▸ **Description of the task**: I need the records below restated word for word, without their pictures.

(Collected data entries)
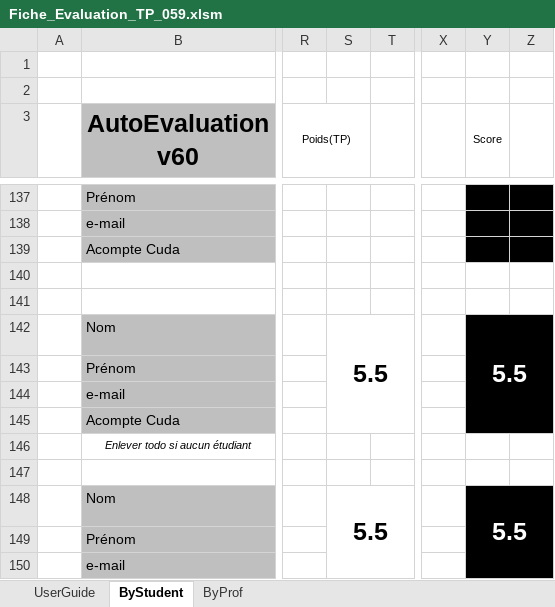
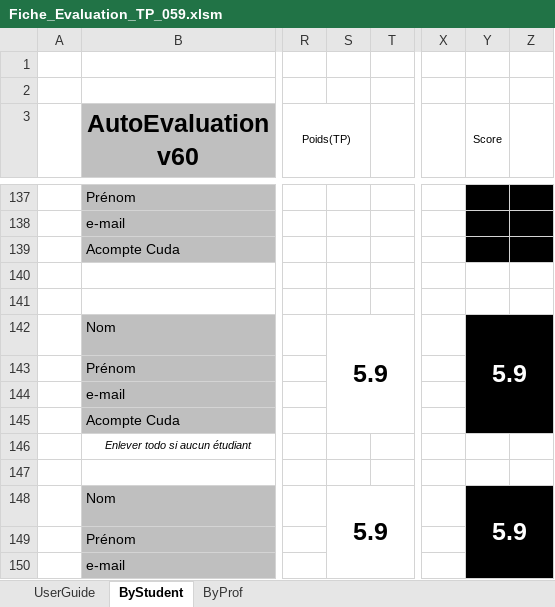
Before and after one commit to guillaumemouchet/Java_Cuda, an Excel workbook: Fiche_Evaluation_TP_059.xlsm, sheet ByStudent, drawn as a sheet; only a part is shown, gaps mark what is left out; values as stored, in another font and other column widths than the file's, no borders; charts and pictures and conditional formats not drawn; the diff covers the shown part only; the diff names each change by its address in the sheet, - before the commit and + after, or states it on an @@ line.

```diff
--- a/Fiche_Evaluation_TP_059.xlsm (sheet ByStudent)
+++ b/Fiche_Evaluation_TP_059.xlsm (sheet ByStudent)
-S142: 5.5
+S142: 5.9
-Y142 (Score): 5.5
+Y142 (Score): 5.9
-S148: 5.5
+S148: 5.9
-Y148 (Score): 5.5
+Y148 (Score): 5.9
```
Also changed, not shown: 21 edited cells elsewhere in this sheet, sheet ByProf, hidden cells, charts or pictures, 17 other files.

▸ **Answer below**:
Before and after one commit to guillaumemouchet/Java_Cuda, an Excel workbook: Fiche_Evaluation_TP_059.xlsm, sheet ByStudent, drawn as a sheet; only a part is shown, gaps mark what is left out; values as stored, in another font and other column widths than the file's, no borders; charts and pictures and conditional formats not drawn; the diff covers the shown part only; the diff names each change by its address in the sheet, - before the commit and + after, or states it on an @@ line.

```diff
--- a/Fiche_Evaluation_TP_059.xlsm (sheet ByStudent)
+++ b/Fiche_Evaluation_TP_059.xlsm (sheet ByStudent)
-S142: 5.5
+S142: 5.9
-Y142 (Score): 5.5
+Y142 (Score): 5.9
-S148: 5.5
+S148: 5.9
-Y148 (Score): 5.5
+Y148 (Score): 5.9
```
Also changed, not shown: 21 edited cells elsewhere in this sheet, sheet ByProf, hidden cells, charts or pictures, 17 other files.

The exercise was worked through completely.